When an underground fire killed 35 men at the bottom of a coal shaft last year, the telltale signs of another Chinese mining disaster were everywhere: Black smoke billowed into the sky, dozens of rescuers searched nine hours for survivors, and sobbing relatives besieged the mine’s iron gate.
The New York Times
For three months, no word leaked of the Lijiawa fire.
But though the owner and local government officials took few steps to prevent the tragedy, they succeeded, almost completely, in concealing it.
For nearly three months, not a word leaked from the heart of China’s coal belt about the July 14 explosion that racked the illegal mine, a 1,000-foot wormhole in Hebei Province, about 100 miles west of Beijing.

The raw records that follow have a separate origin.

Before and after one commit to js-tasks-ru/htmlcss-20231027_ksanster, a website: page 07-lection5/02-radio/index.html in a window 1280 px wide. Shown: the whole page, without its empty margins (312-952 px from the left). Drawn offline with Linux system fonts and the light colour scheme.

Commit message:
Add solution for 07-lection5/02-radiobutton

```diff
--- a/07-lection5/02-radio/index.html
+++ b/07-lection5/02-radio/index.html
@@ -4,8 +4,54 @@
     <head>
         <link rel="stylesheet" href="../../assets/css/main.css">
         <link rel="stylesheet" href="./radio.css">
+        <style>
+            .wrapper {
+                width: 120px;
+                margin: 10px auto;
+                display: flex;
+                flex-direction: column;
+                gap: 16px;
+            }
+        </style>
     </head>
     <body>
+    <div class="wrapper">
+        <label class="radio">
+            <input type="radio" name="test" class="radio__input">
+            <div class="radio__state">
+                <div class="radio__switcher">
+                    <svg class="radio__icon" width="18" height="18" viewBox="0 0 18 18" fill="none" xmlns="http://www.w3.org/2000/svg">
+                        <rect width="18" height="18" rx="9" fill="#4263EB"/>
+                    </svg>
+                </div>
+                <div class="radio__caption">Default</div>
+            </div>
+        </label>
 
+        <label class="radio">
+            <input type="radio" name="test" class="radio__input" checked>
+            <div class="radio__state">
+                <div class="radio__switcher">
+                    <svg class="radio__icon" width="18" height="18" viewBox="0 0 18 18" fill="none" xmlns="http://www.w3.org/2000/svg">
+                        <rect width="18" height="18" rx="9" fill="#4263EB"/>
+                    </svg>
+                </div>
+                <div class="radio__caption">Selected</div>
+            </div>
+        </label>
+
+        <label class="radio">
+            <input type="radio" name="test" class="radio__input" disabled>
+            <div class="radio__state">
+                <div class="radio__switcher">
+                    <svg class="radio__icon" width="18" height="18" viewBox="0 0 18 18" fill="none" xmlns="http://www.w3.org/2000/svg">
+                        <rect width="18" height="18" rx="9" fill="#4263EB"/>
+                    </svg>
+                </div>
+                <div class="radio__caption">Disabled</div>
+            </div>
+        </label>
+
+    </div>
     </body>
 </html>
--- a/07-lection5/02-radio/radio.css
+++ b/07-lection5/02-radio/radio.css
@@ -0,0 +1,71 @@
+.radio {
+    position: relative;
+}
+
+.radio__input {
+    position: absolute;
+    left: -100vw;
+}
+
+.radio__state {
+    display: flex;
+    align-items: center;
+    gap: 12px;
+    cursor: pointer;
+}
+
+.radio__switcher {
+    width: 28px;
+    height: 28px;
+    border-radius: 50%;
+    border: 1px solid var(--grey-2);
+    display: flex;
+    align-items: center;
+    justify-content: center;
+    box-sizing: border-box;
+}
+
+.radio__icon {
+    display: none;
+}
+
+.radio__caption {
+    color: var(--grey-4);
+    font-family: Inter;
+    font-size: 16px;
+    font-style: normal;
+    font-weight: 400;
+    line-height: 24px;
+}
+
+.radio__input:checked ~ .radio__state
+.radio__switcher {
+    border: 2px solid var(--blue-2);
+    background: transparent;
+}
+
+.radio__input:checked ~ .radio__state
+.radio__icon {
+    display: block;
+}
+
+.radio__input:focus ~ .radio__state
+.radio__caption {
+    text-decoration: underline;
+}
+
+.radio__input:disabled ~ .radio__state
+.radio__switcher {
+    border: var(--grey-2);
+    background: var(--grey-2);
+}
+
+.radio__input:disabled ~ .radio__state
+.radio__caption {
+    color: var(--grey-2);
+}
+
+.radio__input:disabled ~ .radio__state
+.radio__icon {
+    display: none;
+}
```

The mine owner paid off grieving families and cremated the miners’ bodies, even when relatives wanted to bury them. Local officials pretended to investigate, then issued a false report. Journalists were bribed to stay silent. The mine shaft was sealed with truckloads of dirt.

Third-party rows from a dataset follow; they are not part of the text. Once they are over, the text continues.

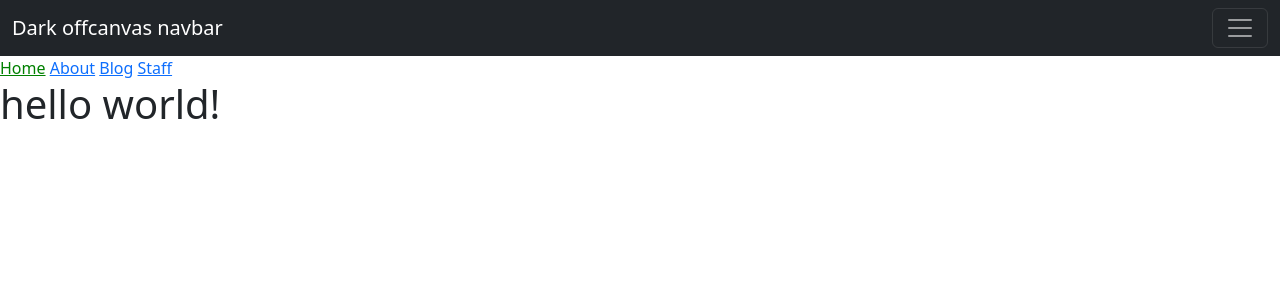
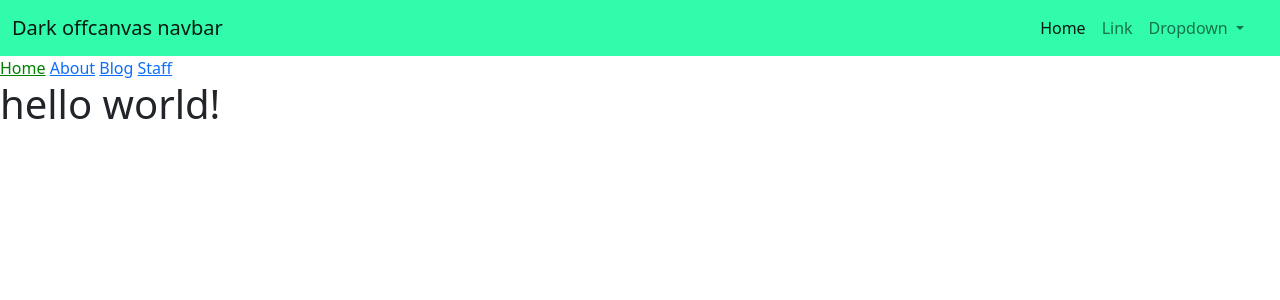
Before and after one commit to mikesheehy/blog, a Jekyll site: the page built from index.html, in a window 1280 px wide. Shown: the top 300 px of the page. Built offline with Jekyll 4.4.1, drawn with Linux system fonts in a browser that asks for light colours.

Commit message:
working on navbar colors

```diff
--- a/_includes/navigation.html
+++ b/_includes/navigation.html
@@ -1,4 +1,4 @@
-<nav class="navbar navbar-dark bg-dark" aria-label="Dark offcanvas navbar">
+<nav class="navbar navbar-expand-lg navbar-light" style="background-color:#31fcab" aria-label="Dark offcanvas navbar">
     <div class="container-fluid">
       <a class="navbar-brand" href="#">Dark offcanvas navbar</a>
       <button class="navbar-toggler" type="button" data-bs-toggle="offcanvas" data-bs-target="#offcanvasNavbarDark" aria-controls="offcanvasNavbarDark">
@@ -31,10 +31,6 @@
               </ul>
             </li>
           </ul>
-          <form class="d-flex mt-3" role="search">
-            <input class="form-control me-2" type="search" placeholder="Search" aria-label="Search">
-            <button class="btn btn-outline-success" type="submit">Search</button>
-          </form>
         </div>
       </div>
     </div>
--- a/_layouts/default.html
+++ b/_layouts/default.html
@@ -2,6 +2,7 @@
 <html lang="en">
   <head>
     <meta charset="utf-8">
+    <meta name="viewport" content="width=device-width, initial-scale=1">
     <title>Mike Sheehy | {{ page.title }}</title>
     <link rel="stylesheet" href="/assets/css/styles.css">
     <link href="https://cdn.jsdelivr.net/npm/bootstrap@5.2.0-beta1/dist/css/bootstrap.min.css" rel="stylesheet" integrity="sha384-0evHe/X+R7YkIZDRvuzKMRqM+OrBnVFBL6DOitfPri4tjfHxaWutUpFmBp4vmVor" crossorigin="anonymous">
@@ -9,8 +10,13 @@
     {% seo %}
   </head>
   <body>
-    {% include navigation.html %}
-    {{ content }}
-    <script src="https://cdn.jsdelivr.net/npm/bootstrap@5.2.0-beta1/dist/js/bootstrap.bundle.min.js" integrity="sha384-pprn3073KE6tl6bjs2QrFaJGz5/SUsLqktiwsUTF55Jfv3qYSDhgCecCxMW52nD2" crossorigin="anonymous"></script>
+    <header>
+      {% include navigation.html %}
+    </header>
+    <main>
+      {{ content }}
+    </main>
+    <footer></footer>
+      <script src="https://cdn.jsdelivr.net/npm/bootstrap@5.2.0-beta1/dist/js/bootstrap.bundle.min.js" integrity="sha384-pprn3073KE6tl6bjs2QrFaJGz5/SUsLqktiwsUTF55Jfv3qYSDhgCecCxMW52nD2" crossorigin="anonymous"></script>
   </body>
 </html>
--- a/_sass/main.scss
+++ b/_sass/main.scss
@@ -1,3 +1,9 @@
 .current {
     color: green;
   }
+
+  .navbar{
+    background-color: #31fcab;
+  }
+  $primary: #31fcab;
+  $danger: #ff4136;
```
Also changed, not shown: 13 other files.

“It was so dark and evil in that place,” said the wife of one miner who missed his shift that day and so was spared. “No one dared report the accident because the owner was so powerful.”
Indeed, the Lijiawa mine tragedy might still be an official non-event, but one brave soul reported the cover-up in September on an Internet chat site. The central government in Beijing stepped in, firing 25 local officials and putting 22 of them under criminal investigation. The results of the inquiry are expected this month.
Such a wide-ranging cover-up might seem unusual in the Internet age, but it remains disturbingly common here. From mine disasters to chemical spills, the 2003 SARS epidemic to the past year’s scandal over tainted milk powder, Chinese bureaucrats habitually hide safety lapses for fear of being held accountable by the ruling Communist Party or exposing their own illicit ties to companies involved.